With the federal government shutdown already record-breaking at over one month in duration, more and more stories are circulating about the harm federal employees and their families are facing. Having already missed one paycheck, federal employees are about to miss a second. And while they will receive back pay once the government reopens, that doesn’t do much to help their immediate finances. With credit card bills to pay, car payments to make, and mortgages to pay off, hundreds of thousands of federal employees are starting to have a tough time making ends meet. It’s especially difficult coming right after the Christmas season, when many households have spent a lot of money planning vacations and purchasing Christmas gifts.
Thankfully many lenders are willing to work with federal employees who are furloughed or having to work without pay, ensuring that they won’t be too adversely affected by a closure that no one could have expected would last this long.
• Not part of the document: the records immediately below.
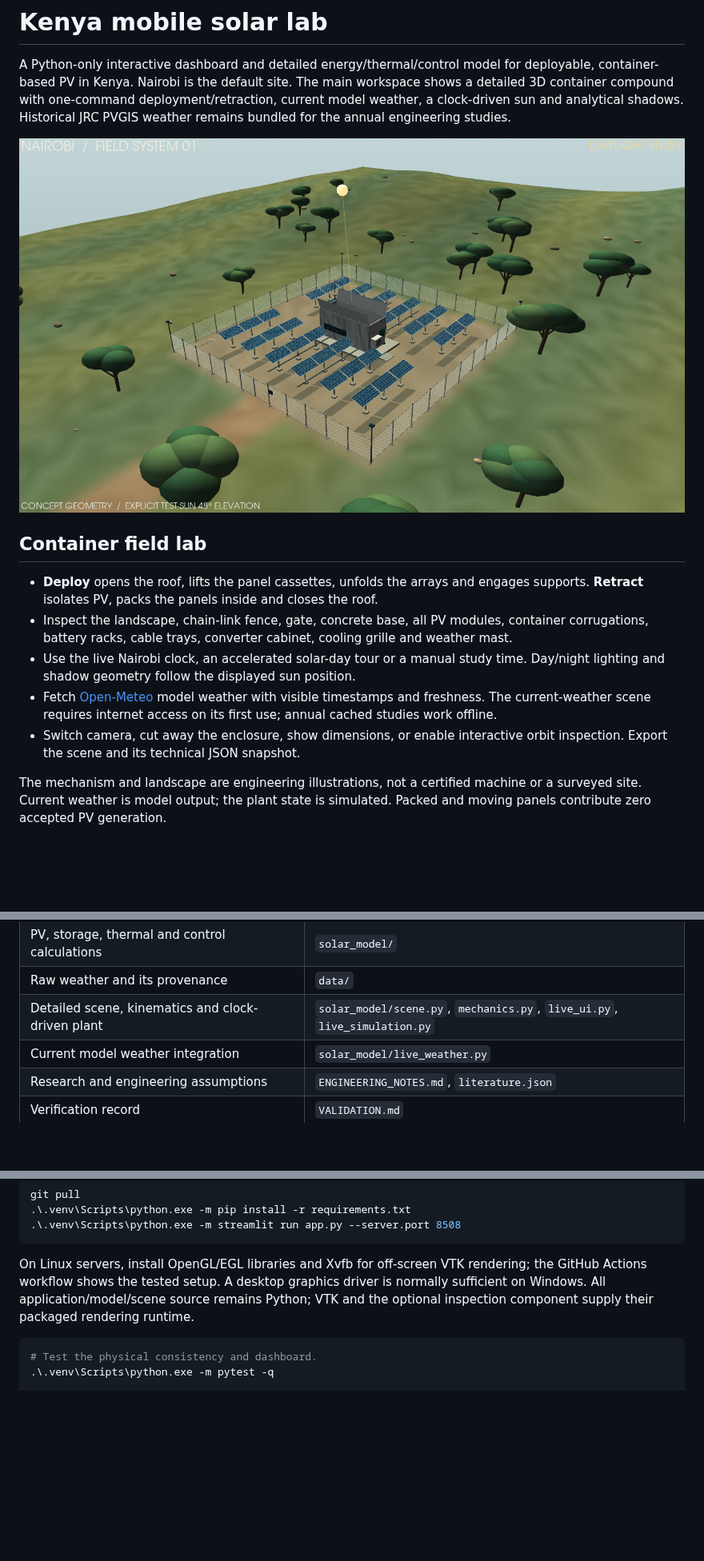
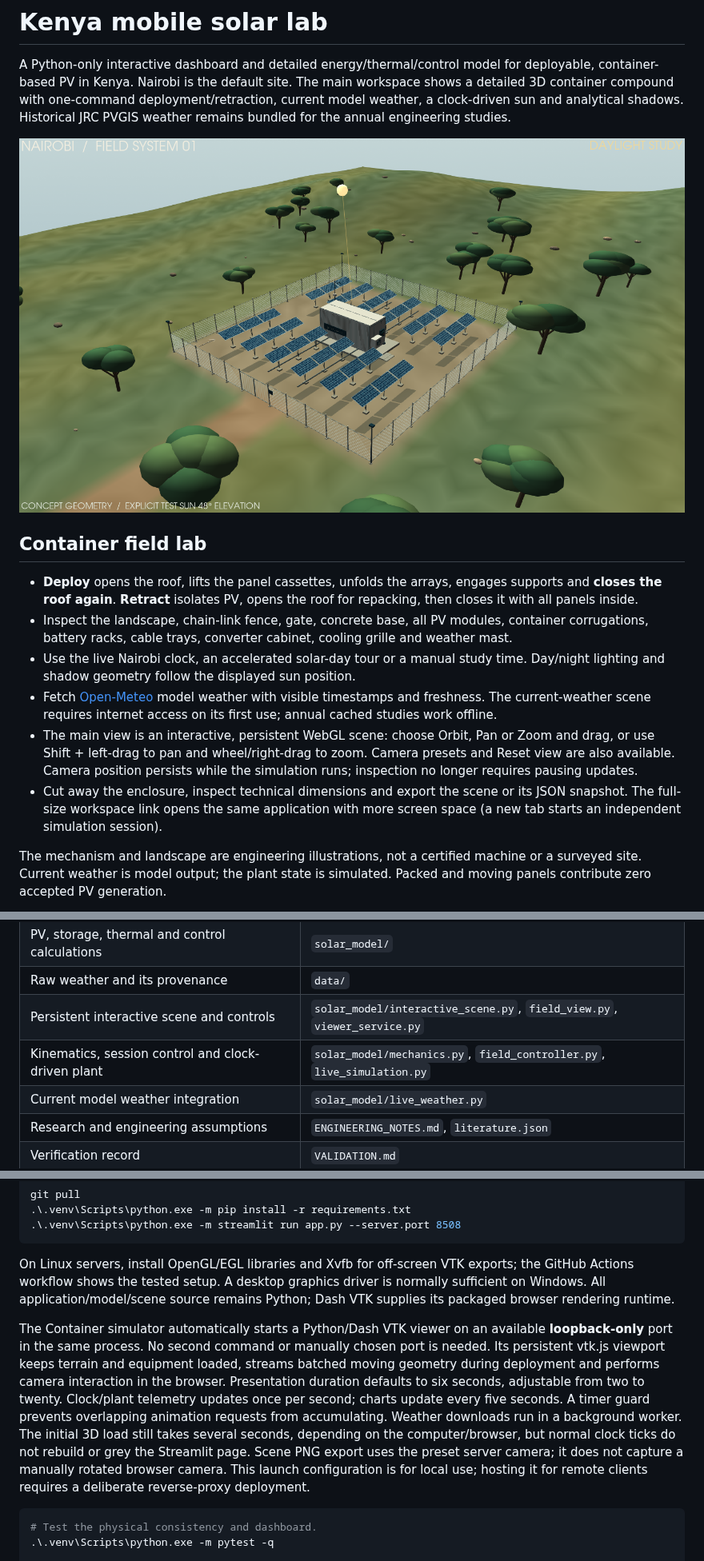
Before and after one commit to BehnamMohseniGharyehsafa/kenya-mobile-solar-dashboard, a Markdown page: README.md, 3 parts joined by grey strips. Shown at 80% size. Drawn GitHub-style; pictures changed too: assets/screenshots/site-deployed.png; blank space fills up the shorter version.

Commit message:
Make container simulation persistent and close roof after installation

````diff
--- a/README.md
+++ b/README.md
@@ -6,11 +6,12 @@ A Python-only interactive dashboard and detailed energy/thermal/control model fo
 
 ## Container field lab
 
-- **Deploy** opens the roof, lifts the panel cassettes, unfolds the arrays and engages supports. **Retract** isolates PV, packs the panels inside and closes the roof.
+- **Deploy** opens the roof, lifts the panel cassettes, unfolds the arrays, engages supports and **closes the roof again**. **Retract** isolates PV, opens the roof for repacking, then closes it with all panels inside.
 - Inspect the landscape, chain-link fence, gate, concrete base, all PV modules, container corrugations, battery racks, cable trays, converter cabinet, cooling grille and weather mast.
 - Use the live Nairobi clock, an accelerated solar-day tour or a manual study time. Day/night lighting and shadow geometry follow the displayed sun position.
 - Fetch [Open-Meteo](https://open-meteo.com/en/docs) model weather with visible timestamps and freshness. The current-weather scene requires internet access on its first use; annual cached studies work offline.
-- Switch camera, cut away the enclosure, show dimensions, or enable interactive orbit inspection. Export the scene and its technical JSON snapshot.
+- The main view is an interactive, persistent WebGL scene: choose Orbit, Pan or Zoom and drag, or use Shift + left-drag to pan and wheel/right-drag to zoom. Camera presets and Reset view are also available. Camera position persists while the simulation runs; inspection no longer requires pausing updates.
+- Cut away the enclosure, inspect technical dimensions and export the scene or its JSON snapshot. The full-size workspace link opens the same application with more screen space (a new tab starts an independent simulation session).
 
 The mechanism and landscape are engineering illustrations, not a certified machine or a surveyed site. Current weather is model output; the plant state is simulated. Packed and moving panels contribute zero accepted PV generation.
 
@@ -41,7 +42,8 @@ flowchart LR
 | Interactive application | `app.py` |
 | PV, storage, thermal and control calculations | `solar_model/` |
 | Raw weather and its provenance | `data/` |
-| Detailed scene, kinematics and clock-driven plant | `solar_model/scene.py`, `mechanics.py`, `live_ui.py`, `live_simulation.py` |
+| Persistent interactive scene and controls | `solar_model/interactive_scene.py`, `field_view.py`, `viewer_service.py` |
+| Kinematics, session control and clock-driven plant | `solar_model/mechanics.py`, `field_controller.py`, `live_simulation.py` |
 | Current model weather integration | `solar_model/live_weather.py` |
 | Research and engineering assumptions | `ENGINEERING_NOTES.md`, `literature.json` |
 | Verification record | `VALIDATION.md` |
@@ -100,7 +102,9 @@ git pull
 .\.venv\Scripts\python.exe -m streamlit run app.py --server.port 8508
 ```
 
-On Linux servers, install OpenGL/EGL libraries and Xvfb for off-screen VTK rendering; the GitHub Actions workflow shows the tested setup. A desktop graphics driver is normally sufficient on Windows. All application/model/scene source remains Python; VTK and the optional inspection component supply their packaged rendering runtime.
+On Linux servers, install OpenGL/EGL libraries and Xvfb for off-screen VTK exports; the GitHub Actions workflow shows the tested setup. A desktop graphics driver is normally sufficient on Windows. All application/model/scene source remains Python; Dash VTK supplies its packaged browser rendering runtime.
+
+The Container simulator automatically starts a Python/Dash VTK viewer on an available **loopback-only** port in the same process. No second command or manually chosen port is needed. Its persistent vtk.js viewport keeps terrain and equipment loaded, streams batched moving geometry during deployment and performs camera interaction in the browser. Presentation duration defaults to six seconds, adjustable from two to twenty. Clock/plant telemetry updates once per second; charts update every five seconds. A timer guard prevents overlapping animation requests from accumulating. Weather downloads run in a background worker. The initial 3D load still takes several seconds, depending on the computer/browser, but normal clock ticks do not rebuild or grey the Streamlit page. Scene PNG export uses the preset server camera; it does not capture a manually rotated browser camera. This launch configuration is for local use; hosting it for remote clients requires a deliberate reverse-proxy deployment.
 
 ```powershell
 # Test the physical consistency and dashboard.
````
Also changed, not shown: ENGINEERING_NOTES.md (+5 -3 lines), VALIDATION.md (+8 -3 lines), assets/screenshots/container-cutaway.png, 12 other files.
Shops and eateries are offering specials, including free food, to employees affected by the shutdown. People are coming together to help those in need. And while all of that is well and good, it still highlights a very dire situation facing most American households: they are unprepared for a financial emergency.
Why Saving Money Is Important
We know that 78% of American households live paycheck to paycheck. Missing one paycheck can be a financial strain, but missing two paychecks can be a financial calamity. That’s all the more reason for households to save up money to prepare for financial emergencies. While no one could have predicted that the government shutdown would last this long, many employees could have been better off had they been able to save money for a rainy day fund.
Over 60% of American households are unable to afford even a $1,000 emergency expense. That means that many federal employees are likely facing severe financial difficulty right now. That’s compounded by not being able to take up outside employment. While it’s too late now to try to build up an emergency fund, those employees may want to start thinking about putting aside some money in the future.
The Steps to Take to Build Up an Emergency Fund
Building up an emergency fund requires no more skill than simple accounting, but it does require discipline. All you have to do is make sure that the amount of money you take in is more than the amount you spend. Here’s how to do that.
1. Figure Out How Much Money You Make
This one should be relatively easy. Most people who receive a regular paycheck get a pay stub that shows them how much money they make each pay period, how much is deducted for taxes, Social Security, retirement, etc. That makes it easy to figure out how much money you make per month.
2. Figure Out How Much You Spend
Many people don’t keep track of their spending and would likely be shocked at how much they spend. They may know the size of their credit card bill, but most credit card billing periods begin and end mid-month, making it difficult to compare spending against income.
Here’s where it can help to keep a spreadsheet of all the things you spend money on. All credit card and check payments can go into the spreadsheet, while cash transactions can either be booked as a one-time spend when you take money out of the ATM or listed individually along with your other payments. Keep a log for a few months so that you get a good idea of how much you regularly spend each month.
3. Identify What You Can Cut
Once you have an idea of how much you spend, identify what you really need. Can you cut out that daily coffee at Starbucks? How about making a sandwich every day and taking it to work instead of buying one at the cafeteria? And do you really need a subscription to Netflix, Hulu, and cable TV? Once you begin to identify areas to cut back it can be much easier to start saving.
4. Force Yourself to Save
Money that you never see will never be missed. That’s the theory behind paycheck deductions for 401(k) and IRA accounts, and it can work for your emergency fund too. If you’ve identified that you can save 5%, 10%, or 15% of your paycheck, have your direct deposit split between two separate accounts. It can be helpful to have them at two different institutions too so that you’re not tempted to draw on your emergency savings too soon.
You won’t miss the money because it was never in your checking account to begin with. And before you know it you’ll have a nice little emergency nest egg built up. The general rule of thumb is that you want to have at least 3-6 months worth of expenses saved up. So if you spend $3,000 a month, you’ll want to have $9,000-18,000 of money in the bank. That would certainly help those furloughed federal employees, although given how long the shutdown might still last, even three months of savings might not be enough.
5. Invest Excess Savings
Of course cash isn’t a great investment most of the time, as it loses value to inflation and doesn’t offer any return. So once you find yourself with that six-month nest egg of savings, any excess funds that you accrue you’ll want to invest for the future.
Hopefully you’re already putting money away for your retirement, so these extra funds will be gravy on top of your existing accounts. Whether you decide to invest in stocks, government bonds, or countercyclical assets such as gold, the discipline you instill in yourself by saving and investing should stand you in good stead through the rest of your career and into retirement.